Description of the task: Write out the data below in full, unchanged, minus the images.

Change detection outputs

<<<<

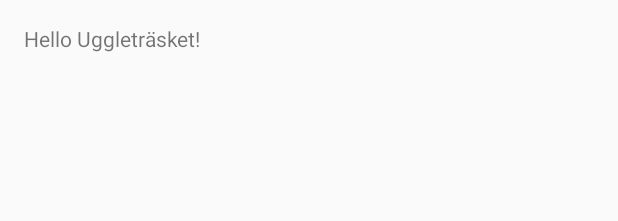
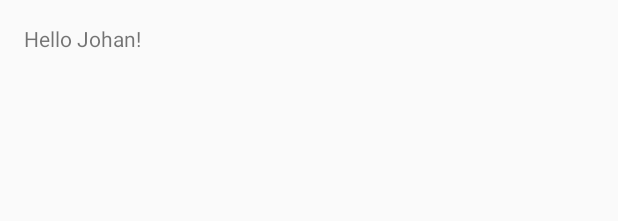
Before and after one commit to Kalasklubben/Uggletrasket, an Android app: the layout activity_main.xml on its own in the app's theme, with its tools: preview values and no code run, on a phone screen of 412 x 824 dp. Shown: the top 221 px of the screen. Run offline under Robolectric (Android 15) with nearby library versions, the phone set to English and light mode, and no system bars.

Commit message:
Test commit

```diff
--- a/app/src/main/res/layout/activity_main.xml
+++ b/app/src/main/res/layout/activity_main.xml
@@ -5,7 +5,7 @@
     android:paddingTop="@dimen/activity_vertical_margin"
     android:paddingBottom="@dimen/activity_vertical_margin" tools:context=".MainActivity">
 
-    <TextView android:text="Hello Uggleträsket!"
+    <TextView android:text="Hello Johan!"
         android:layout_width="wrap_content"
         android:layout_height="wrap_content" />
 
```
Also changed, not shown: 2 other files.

>>>>

Response below:
Before and after one commit to Kalasklubben/Uggletrasket, an Android app: the layout activity_main.xml on its own in the app's theme, with its tools: preview values and no code run, on a phone screen of 412 x 824 dp. Shown: the top 221 px of the screen. Run offline under Robolectric (Android 15) with nearby library versions, the phone set to English and light mode, and no system bars.

Commit message:
Test commit

```diff
--- a/app/src/main/res/layout/activity_main.xml
+++ b/app/src/main/res/layout/activity_main.xml
@@ -5,7 +5,7 @@
     android:paddingTop="@dimen/activity_vertical_margin"
     android:paddingBottom="@dimen/activity_vertical_margin" tools:context=".MainActivity">
 
-    <TextView android:text="Hello Uggleträsket!"
+    <TextView android:text="Hello Johan!"
         android:layout_width="wrap_content"
         android:layout_height="wrap_content" />
 
```
Also changed, not shown: 2 other files.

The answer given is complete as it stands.